Content revision data:

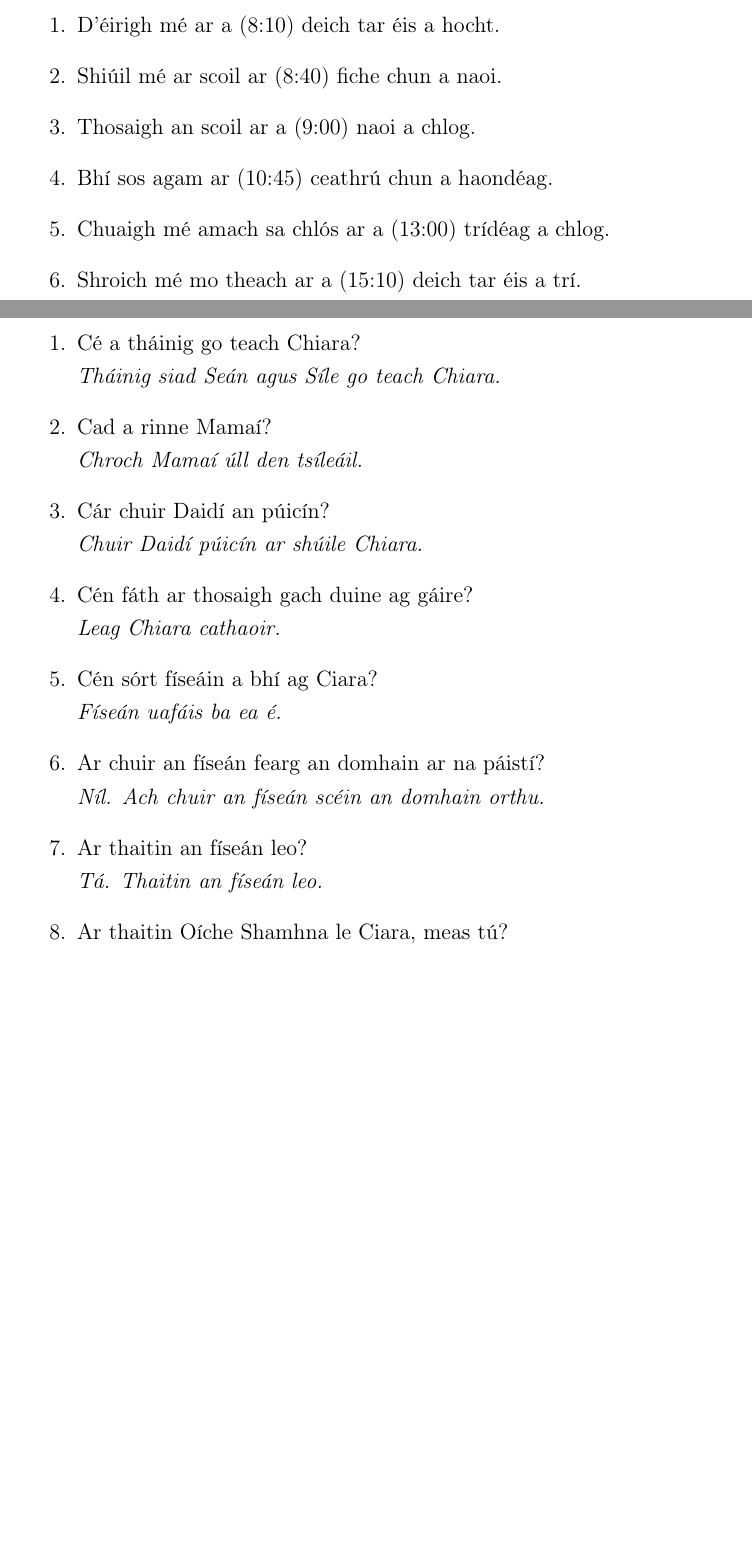
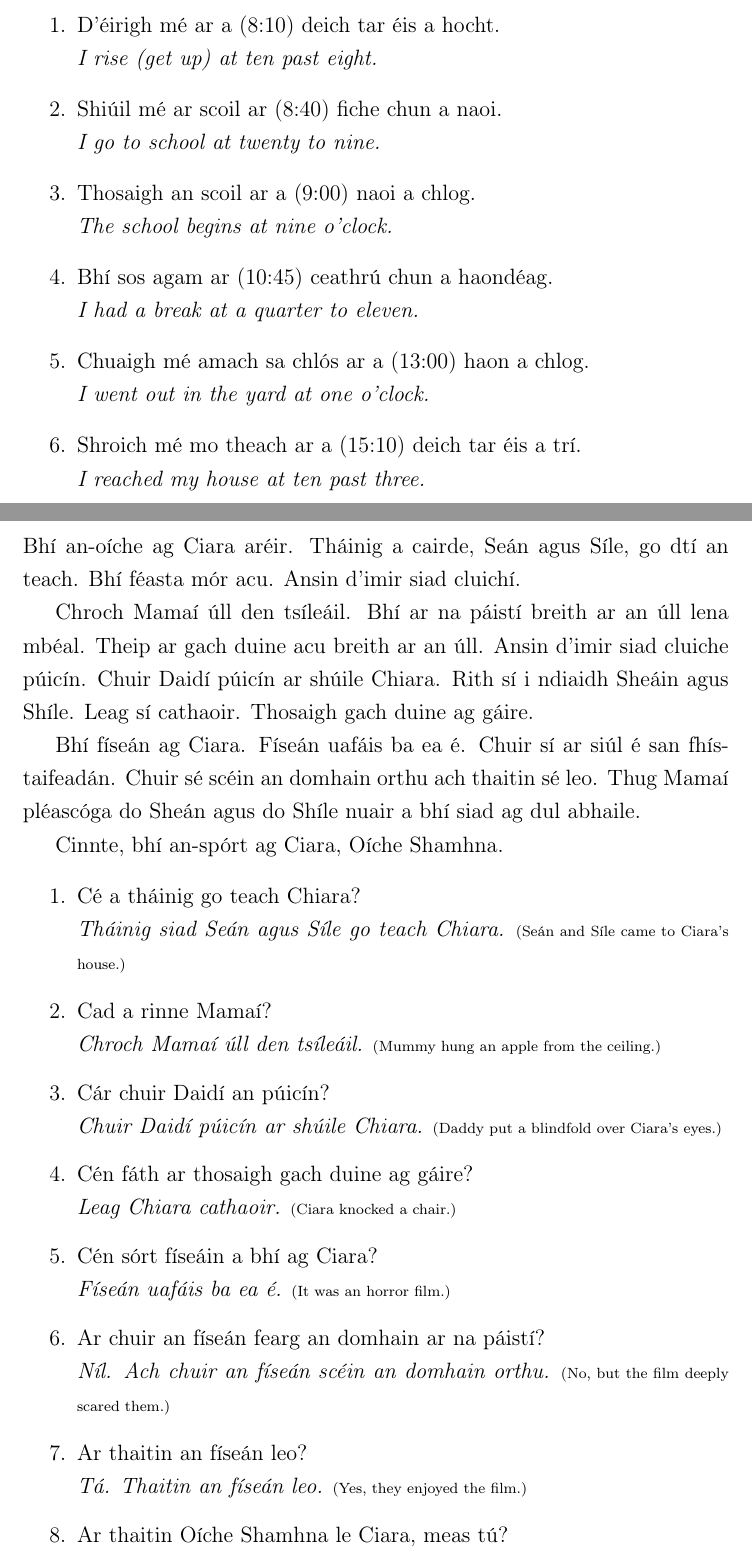
Before and after one commit to sigmundv/documents, a LaTeX book (20112013.tex): two parts of pages 3 and 4 of 5, joined at a grey line, cut so that both start at the same text, the shorter picture padded with empty space. Compiled offline with pdfLaTeX.

Commit message:
Finalised exercises for 20 November

```diff
--- a/20112013.tex
+++ b/20112013.tex
@@ -9,7 +9,7 @@
 \usetikzlibrary{arrows}
 \tikzset{>=stealth}
 
-\title{{ \bfseries T\'{e}igh agus a chlog }}
+\title{{ \bfseries Ceachtanna }}
 \author{Sigmund Vestergaard}
 \date{\today}
 
@@ -69,32 +77,57 @@
 \paragraph{Líon isteach na bearnaí:}
 
 \begin{enumerate}
-  \item D'\'{e}irigh m\'{e} ar a (8:10) deich tar \'{e}is a hocht.
-  \item Shiúil m\'{e} ar scoil ar (8:40) fiche chun a naoi.
-  \item Thosaigh an scoil ar a (9:00) naoi a chlog.
-  \item Bhí sos agam ar (10:45) ceathrú chun a haond\'{e}ag.
-  \item Chuaigh m\'{e} amach sa chlós ar a (13:00) tríd\'{e}ag a chlog.
-  \item Shroich m\'{e} mo theach ar a (15:10) deich tar \'{e}is a trí.
+  \item D'\'{e}irigh m\'{e} ar a (8:10) deich tar \'{e}is a hocht.\\
+	\emph{I rise (get up) at ten past eight.}
+  \item Shiúil m\'{e} ar scoil ar (8:40) fiche chun a naoi.\\
+	\emph{I go to school at twenty to nine.}
+  \item Thosaigh an scoil ar a (9:00) naoi a chlog.\\
+    	\emph{The school begins at nine o'clock.}
+  \item Bhí sos agam ar (10:45) ceathrú chun a haond\'{e}ag.\\
+	\emph{I had a break at a quarter to eleven.}
+  \item Chuaigh m\'{e} amach sa chlós ar a (13:00) haon a chlog.\\
+	\emph{I went out in the yard at one o'clock.}
+  \item Shroich m\'{e} mo theach ar a (15:10) deich tar \'{e}is a trí.\\
+	\emph{I reached my house at ten past three.}
 \end{enumerate}
 
 \clearpage
 
-\paragraph{Oíche Shamhna}
+\subsubsection{Oíche Shamhna}
+
+Bhí an-oíche ag Ciara ar\'{e}ir. Tháinig a cairde, Seán agus Síle, go dtí an teach. Bhí f\'{e}asta mór acu. Ansin d'imir siad cluichí.
+
+Chroch Mamaí úll den tsíleáil. Bhí ar na páistí breith ar an úll lena mb\'{e}al. Theip ar gach duine acu breith ar an úll. Ansin d'imir siad cluiche púicín. Chuir Daidí púicín ar shúile Chiara. Rith sí i ndiaidh Sheáin agus Shíle. Leag sí cathaoir. Thosaigh gach duine ag gáire.
+
+Bhí físeán ag Ciara. Físeán uafáis ba ea \'{e}. Chuir sí ar siúl \'{e} san fhístaifeadán. Chuir s\'{e} sc\'{e}in an domhain orthu ach thaitin s\'{e} leo. Thug Mamaí pl\'{e}ascóga do Sheán agus do Shíle nuair a bhí siad ag dul abhaile.
+
+Cinnte, bhí an-spórt ag Ciara, Oíche Shamhna.
 
 \begin{enumerate}
-  \item C\'{e} a tháinig go teach Chiara?\\\emph{Tháinig siad Seán agus Síle go
-    	teach Chiara.}
-  \item Cad a rinne Mamaí?\\\emph{Chroch Mamaí úll den tsíleáil.}
-  \item Cár chuir Daidí an púicín?\\\emph{Chuir Daidí púicín ar shúile Chiara.}
-  \item C\'{e}n fáth ar thosaigh gach duine ag gáire?\\\emph{Leag Chiara
-    	cathaoir.}
-  \item C\'{e}n sórt físeáin a bhí ag Ciara?\\\emph{Físeán uafáis ba ea
-  	\'{e}.}
-  \item Ar chuir an físeán fearg an domhain ar na páistí?\\\emph{Níl. Ach
-	chuir an físeán sc\'{e}in an domhain orthu.}
-  \item Ar thaitin an físeán leo?\\\emph{Tá. Thaitin an físeán leo.}
-  \item Ar thaitin Oíche Shamhna le Ciara, meas tú?\\\emph{Tá. Thaitin Oíche
-    	Shamhna le Ciara.}
+  \item C\'{e} a tháinig go teach Chiara?\\
+    	\emph{Tháinig siad Seán agus Síle go teach Chiara.}
+	{\tiny (Seán and Síle came to Ciara's house.)}
+  \item Cad a rinne Mamaí?\\
+    	\emph{Chroch Mamaí úll den tsíleáil.}
+	{\tiny (Mummy hung an apple from the ceiling.)}
+  \item Cár chuir Daidí an púicín?\\
+    	\emph{Chuir Daidí púicín ar shúile Chiara.}
+	{\tiny (Daddy put a blindfold over Ciara's eyes.)}
+  \item C\'{e}n fáth ar thosaigh gach duine ag gáire?\\
+    	\emph{Leag Chiara cathaoir.}
+	{\tiny (Ciara knocked a chair.)}
+  \item C\'{e}n sórt físeáin a bhí ag Ciara?\\
+    	\emph{Físeán uafáis ba ea \'{e}.}
+	{\tiny (It was an horror film.)}
+  \item Ar chuir an físeán fearg an domhain ar na páistí?\\
+    	\emph{Níl. Ach chuir an físeán sc\'{e}in an domhain orthu.}
+	{\tiny (No, but the film deeply scared them.)}
+  \item Ar thaitin an físeán leo?\\
+    	\emph{Tá. Thaitin an físeán leo.}
+	{\tiny (Yes, they enjoyed the film.)}
+  \item Ar thaitin Oíche Shamhna le Ciara, meas tú?\\
+    	\emph{Tá. Thaitin Oíche Shamhna le Ciara.}
+	{\tiny (Yes, Ciara enjoyed Halloween.)}
 \end{enumerate}
 
 \clearpage
```
Also changed, not shown: 20112013.tex (48 more changed lines).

**BRIEF:** After reading through the records, count the lines that hold the string "deich" and give only the count.

**RESULT BELOW:** 4